Set down each line of the data exactly, but not the pictures.

[Collected data]
^^^^^^^^
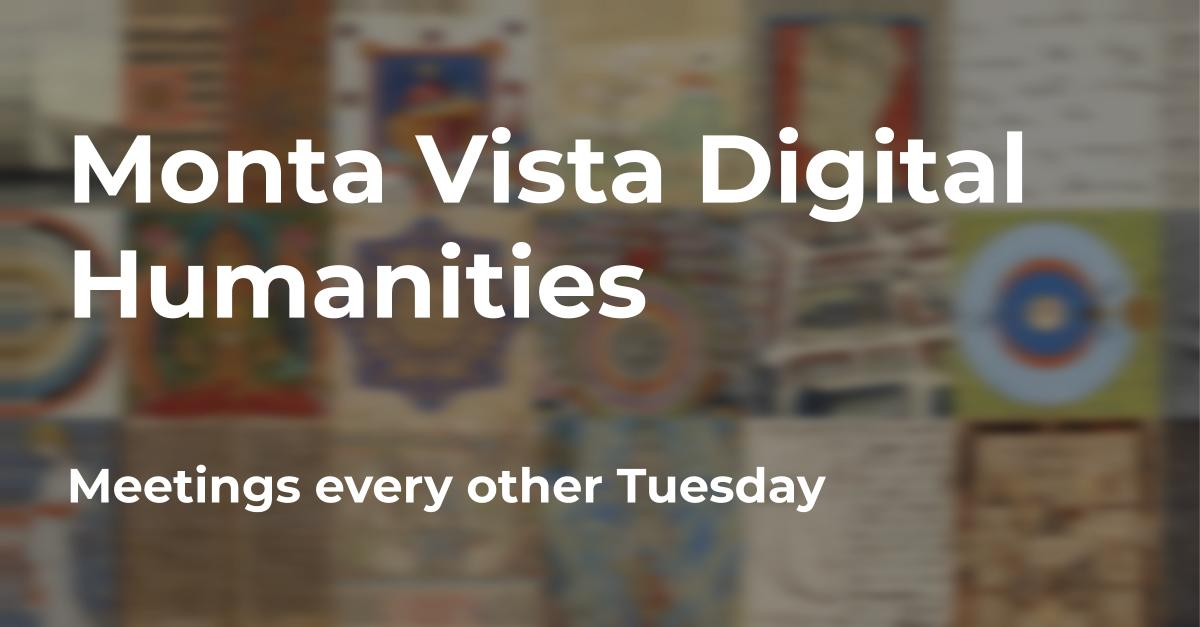
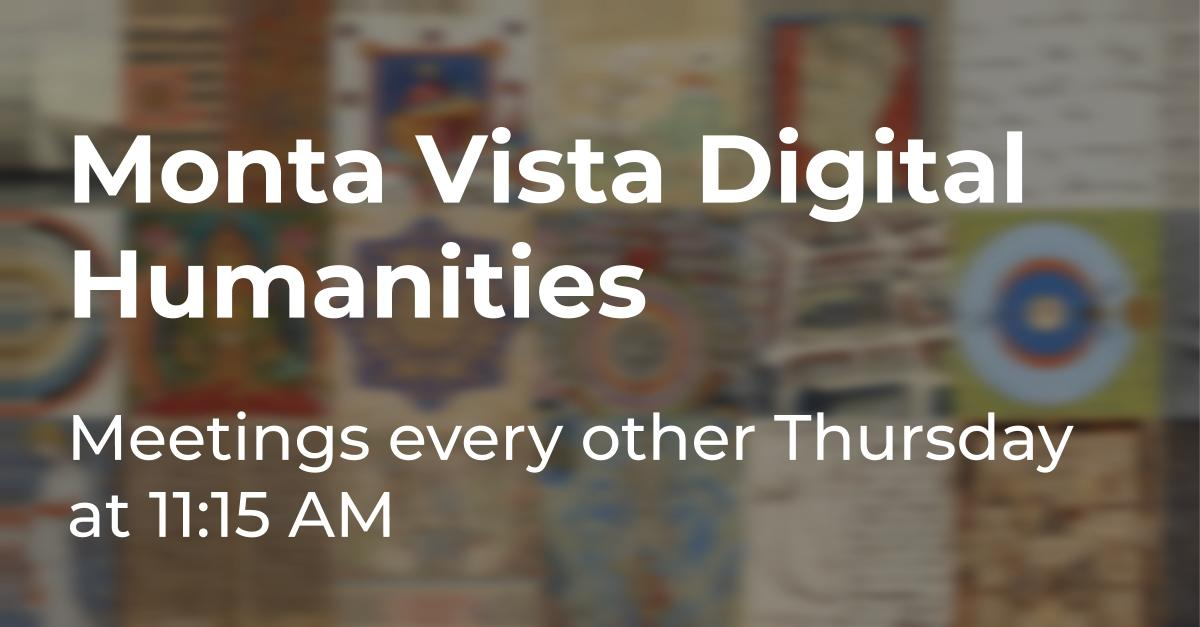
tweak texts, update time to Thursday

Changed region(s): [[0.0308, 0.6364, 0.8942, 0.8788]]

diff --git a/app/src/components/Layout.js b/app/src/components/Layout.js
@@ -12,7 +12,7 @@ export default function Layout({ children, title }) {
         <title>{title ? `MVDH | ${title}` : 'MVDH'}</title>
         <meta
           name="description"
-          content="Monta Vista Digital Humanities Club hosts meetings every Tuesday in Room A204 (or online). Digital Humanities is a rising interdisciplinary field based on the study of art, culture, literature, etc. using modern digital tools."
+          content="Monta Vista Digital Humanities is a club dedicated to Digital Humanities: a rising interdisciplinary field based on the study of art, culture, literature, etc. using modern digital tools."
         />
         <meta
           name="viewport"
@@ -26,7 +26,7 @@ export default function Layout({ children, title }) {
         />
         <meta
           property="og:description"
-          content="MVDH meets every Tuesday in Room A204 (or online). Digital Humanities is a rising interdisciplinary field based on the study of art, culture, literature, etc. using modern digital tools."
+          content="MVDH meets every other Thursday at 11:15 AM online. Digital Humanities is a rising interdisciplinary field based on the study of art, culture, literature, etc. using modern digital tools."
         />
 
         <link

diff --git a/app/src/components/home/LandingCard.js b/app/src/components/home/LandingCard.js
@@ -21,7 +21,7 @@ export default function LandingCard() {
             <h1 className="text-5xl font-medium leading-tight mb-4">
               Monta Vista Digital Humanities
             </h1>
-            <h2 className="text-2xl">Every other Tuesday at lunch in A204</h2>
+            <h2 className="text-2xl">Every other Thursday at lunch in A204</h2>
           </div>
           <div className="flex-none">
             <button
@@ -52,6 +52,10 @@ export default function LandingCard() {
               </svg>
             </a>
           </div>
+          <p className="flex-none my-2 max-w-sm text-sm text-primary-800">
+            Join our mailing list to receive updates on club info and upcoming
+            meetings!
+          </p>
           <div
             className="mt-12 transition-all duration-700 ease-in-out overflow-hidden"
             style={{

diff --git a/app/src/components/team/TeamCard.js b/app/src/components/team/TeamCard.js
@@ -2,7 +2,7 @@ import React from 'react';
 
 export default function TeamCard({ image, name, job, description }) {
   return (
-    <div className="flex-auto flex flex-row items-stretch mb-8 bg-primary-100 rounded-lg shadow">
+    <div className="flex-auto flex flex-row items-center mb-8 bg-primary-100 rounded-lg shadow">
       <div className="flex-none h-full rounded-full p-3">
         <img
           src={image}
@@ -15,7 +15,7 @@ export default function TeamCard({ image, name, job, description }) {
           {name}
         </h2>
         <h3 className="text-primary-700 font-light text-sm">{job}</h3>
-        <p className="mt-2 text-sm leading-tight sm:leading-snug">
+        <p className="my-2 text-sm leading-tight sm:leading-snug">
           {description}
         </p>
       </div>

diff --git a/app/src/components/home/Slideshow.js b/app/src/components/home/Slideshow.js
@@ -182,7 +182,7 @@ export default function Slideshow() {
   return (
     <div className="mt-8 lg:mt-0">
       <div className="text-center text-lg font-light mb-2">
-        Read more about our projects
+        Projects we will discuss this year:
       </div>
 
       <WithImageData withImageData={imgData => <Slides imgData={imgData} />} />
^^^^^^^^
TASK OUTPUT:
tweak texts, update time to Thursday

Changed region(s): [[0.0308, 0.6364, 0.8942, 0.8788]]

diff --git a/app/src/components/Layout.js b/app/src/components/Layout.js
@@ -12,7 +12,7 @@ export default function Layout({ children, title }) {
         <title>{title ? `MVDH | ${title}` : 'MVDH'}</title>
         <meta
           name="description"
-          content="Monta Vista Digital Humanities Club hosts meetings every Tuesday in Room A204 (or online). Digital Humanities is a rising interdisciplinary field based on the study of art, culture, literature, etc. using modern digital tools."
+          content="Monta Vista Digital Humanities is a club dedicated to Digital Humanities: a rising interdisciplinary field based on the study of art, culture, literature, etc. using modern digital tools."
         />
         <meta
           name="viewport"
@@ -26,7 +26,7 @@ export default function Layout({ children, title }) {
         />
         <meta
           property="og:description"
-          content="MVDH meets every Tuesday in Room A204 (or online). Digital Humanities is a rising interdisciplinary field based on the study of art, culture, literature, etc. using modern digital tools."
+          content="MVDH meets every other Thursday at 11:15 AM online. Digital Humanities is a rising interdisciplinary field based on the study of art, culture, literature, etc. using modern digital tools."
         />
 
         <link

diff --git a/app/src/components/home/LandingCard.js b/app/src/components/home/LandingCard.js
@@ -21,7 +21,7 @@ export default function LandingCard() {
             <h1 className="text-5xl font-medium leading-tight mb-4">
               Monta Vista Digital Humanities
             </h1>
-            <h2 className="text-2xl">Every other Tuesday at lunch in A204</h2>
+            <h2 className="text-2xl">Every other Thursday at lunch in A204</h2>
           </div>
           <div className="flex-none">
             <button
@@ -52,6 +52,10 @@ export default function LandingCard() {
               </svg>
             </a>
           </div>
+          <p className="flex-none my-2 max-w-sm text-sm text-primary-800">
+            Join our mailing list to receive updates on club info and upcoming
+            meetings!
+          </p>
           <div
             className="mt-12 transition-all duration-700 ease-in-out overflow-hidden"
             style={{

diff --git a/app/src/components/team/TeamCard.js b/app/src/components/team/TeamCard.js
@@ -2,7 +2,7 @@ import React from 'react';
 
 export default function TeamCard({ image, name, job, description }) {
   return (
-    <div className="flex-auto flex flex-row items-stretch mb-8 bg-primary-100 rounded-lg shadow">
+    <div className="flex-auto flex flex-row items-center mb-8 bg-primary-100 rounded-lg shadow">
       <div className="flex-none h-full rounded-full p-3">
         <img
           src={image}
@@ -15,7 +15,7 @@ export default function TeamCard({ image, name, job, description }) {
           {name}
         </h2>
         <h3 className="text-primary-700 font-light text-sm">{job}</h3>
-        <p className="mt-2 text-sm leading-tight sm:leading-snug">
+        <p className="my-2 text-sm leading-tight sm:leading-snug">
           {description}
         </p>
       </div>

diff --git a/app/src/components/home/Slideshow.js b/app/src/components/home/Slideshow.js
@@ -182,7 +182,7 @@ export default function Slideshow() {
   return (
     <div className="mt-8 lg:mt-0">
       <div className="text-center text-lg font-light mb-2">
-        Read more about our projects
+        Projects we will discuss this year:
       </div>
 
       <WithImageData withImageData={imgData => <Slides imgData={imgData} />} />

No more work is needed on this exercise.